But for the most part, area high schools are OK with it.
Moriarty High will be the most affected with the Pintos dropping from Class 5A to 4A.
“It is what it is, I just want to compete,” said Moriarty’s head football coach Joe Anaya. “Everybody will be in the same boat as us.”
That “boat” refers to a school’s given classification—based on its enrollment—and its district alignment, all of which falls under the authority of the New Mexico Activities Association, or NMAA.
The NMAA revisits classification and district alignment every two years.
“It’s a continuous process because enrollment numbers change,” said NMAA associate director Dusty Young. “Some enrollments rise, some shift downward, so we try to pair schools with similar numbers,”
Young said the NMAA’s classification process is a difficult one, but in a nutshell, its 160-school membership is divided into various classes. Sports with large participation numbers, such as football and basketball, can have six or even seven classes, while sports such as swimming and diving are lumped into one class.
The largest 72 schools are divided into three groups of 24; the largest 24 schools—Manzano among them—are placed in Class 6A; the next 24 are classified as 5A, and then 4A, respectively.
Smaller schools such as Mountainair and Estancia fall into classes 1A through 3A.
With Moriarty High now below 800 students, it has been one of the smaller 5A schools. Moving Moriarty to 4A will make it one of the larger schools in that class.
But not everyone sees it as an advantage.
“Some people think just because we’re dropping to 4A it’s going to be easy—not at all,” Anaya said.
For schools such as East Mountain, with fewer than 400 students, its classification as a 4A school has been a challenge, being one of the smallest in that class.
In fact, in 2013, when the NMAA bumped East Mountain up to 4A, the school made an unsuccessful attempt to appeal the move.
No such appeal was made this time around.
“We stated as strong a case as we could the last time around and it didn’t bear any fruit so we didn’t feel it was a battle that was worth the effort,” said Dave Naylor, the school’s athletic director and coach. “Do I think we’re a 4A school?
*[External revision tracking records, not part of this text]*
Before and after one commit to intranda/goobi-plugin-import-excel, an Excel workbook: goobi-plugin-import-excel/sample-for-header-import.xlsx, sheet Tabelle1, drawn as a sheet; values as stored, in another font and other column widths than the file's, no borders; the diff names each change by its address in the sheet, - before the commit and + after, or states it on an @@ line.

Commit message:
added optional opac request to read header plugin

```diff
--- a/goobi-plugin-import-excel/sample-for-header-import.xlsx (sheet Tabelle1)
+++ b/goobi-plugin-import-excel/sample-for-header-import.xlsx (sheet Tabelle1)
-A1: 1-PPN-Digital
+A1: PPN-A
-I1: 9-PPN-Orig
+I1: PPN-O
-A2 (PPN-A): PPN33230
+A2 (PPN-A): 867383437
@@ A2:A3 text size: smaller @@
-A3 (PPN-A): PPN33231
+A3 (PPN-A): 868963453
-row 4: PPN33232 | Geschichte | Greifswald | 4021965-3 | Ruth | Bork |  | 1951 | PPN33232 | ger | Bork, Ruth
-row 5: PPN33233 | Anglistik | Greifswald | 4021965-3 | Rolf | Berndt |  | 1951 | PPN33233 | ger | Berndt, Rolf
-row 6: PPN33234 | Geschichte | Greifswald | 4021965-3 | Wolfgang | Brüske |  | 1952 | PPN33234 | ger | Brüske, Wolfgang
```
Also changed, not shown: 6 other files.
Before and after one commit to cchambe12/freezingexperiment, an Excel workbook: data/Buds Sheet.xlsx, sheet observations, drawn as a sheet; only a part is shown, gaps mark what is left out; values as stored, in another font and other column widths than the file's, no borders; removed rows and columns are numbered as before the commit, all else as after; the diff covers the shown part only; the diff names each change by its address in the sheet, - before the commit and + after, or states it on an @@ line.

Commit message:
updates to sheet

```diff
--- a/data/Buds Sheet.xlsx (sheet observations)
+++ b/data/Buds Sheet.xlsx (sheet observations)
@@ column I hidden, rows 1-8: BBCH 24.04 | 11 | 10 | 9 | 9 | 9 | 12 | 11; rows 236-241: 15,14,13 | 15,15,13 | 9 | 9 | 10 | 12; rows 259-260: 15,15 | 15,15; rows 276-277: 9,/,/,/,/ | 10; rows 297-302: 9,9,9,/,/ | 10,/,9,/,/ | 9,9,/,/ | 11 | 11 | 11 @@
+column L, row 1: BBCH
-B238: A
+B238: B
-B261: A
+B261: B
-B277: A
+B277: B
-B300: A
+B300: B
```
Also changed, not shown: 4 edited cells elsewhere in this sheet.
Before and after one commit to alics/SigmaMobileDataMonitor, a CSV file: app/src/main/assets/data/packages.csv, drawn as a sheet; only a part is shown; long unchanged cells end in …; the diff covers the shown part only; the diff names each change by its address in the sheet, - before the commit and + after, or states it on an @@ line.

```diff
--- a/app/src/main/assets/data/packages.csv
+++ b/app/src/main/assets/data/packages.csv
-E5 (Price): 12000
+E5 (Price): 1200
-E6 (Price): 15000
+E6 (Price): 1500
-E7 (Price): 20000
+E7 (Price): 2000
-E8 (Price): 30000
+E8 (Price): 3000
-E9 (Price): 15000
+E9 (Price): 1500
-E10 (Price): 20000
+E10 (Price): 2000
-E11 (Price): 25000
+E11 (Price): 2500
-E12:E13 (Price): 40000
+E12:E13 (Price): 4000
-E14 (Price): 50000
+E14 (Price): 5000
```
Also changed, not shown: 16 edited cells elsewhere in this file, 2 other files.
No.”
Young said there is always a disparity between the largest school in a given class and the smallest but the NMAA does its best to accommodate all of its member schools.
So the Timberwolves will remain in Class 4A but will shift from District 4 to District 5, where they will square off with Bosque, Sandia Prep, Santa Fe Indian School, and Bernalillo—another school dropping down in class.
Naylor has mixed feelings about the change, particularly with regard to soccer, having to now go up against perennial state champs Sandia Prep twice a season.
“That’s a trade-off,” he said. “But all of those [schools] are under an hour away and I like that.”
Moriarty will take East Mountain’s former spot in District 4 and face Ruidoso, Portales, the New Mexico Military Institute in Roswell, and newcomer Hope Christian.
“I’m not thrilled about the travel,” said Moriarty’s athletic director and coach, Joe Bailey.
Bailey added that Moriarty had the option to stay a 5A school—essentially playing up in class—which would’ve allowed the Pintos to continue competing against long-standing rival St. Pius. But he said he didn’t think it was “fair to our kids.”
Like East Mountain, Manzano, Estancia and Mountainair will stay in their respective classes but swap some district foes.
Manzano will remain in District 2 and gain Clovis and Santa Fe high schools while losing Highland High.
“I really have no issue with it,” said Manzano’s head football coach Chad Adcox. “It will definitely be interesting to see how things shake out.”
A similar situation will exist for Estancia and Mountainair.
The Bears will gain Cottonwood Classical—an Albuquerque charter school—to its district in basketball and volleyball, and add Española’s McCurdy School to its football schedule.
“For the department as a whole, I think it’s good,” said Estancia’s athletic director and coach, Stewart Burnett. “All in all, we’re pleased with our alignment and look forward to the next two years.”
Likewise, Mountainair will swap Jemez Valley and Albuquerque’s Menaul School for Logan, Dora and Fort Sumner.
“I don’t have a problem with it,” Mountainair’s athletic director Carol Zamora said. “The travel will be a little difficult but it’ll be nice to meet up with different teams.”
The changes take effect this fall with the commencement of the 2016-2017 school year.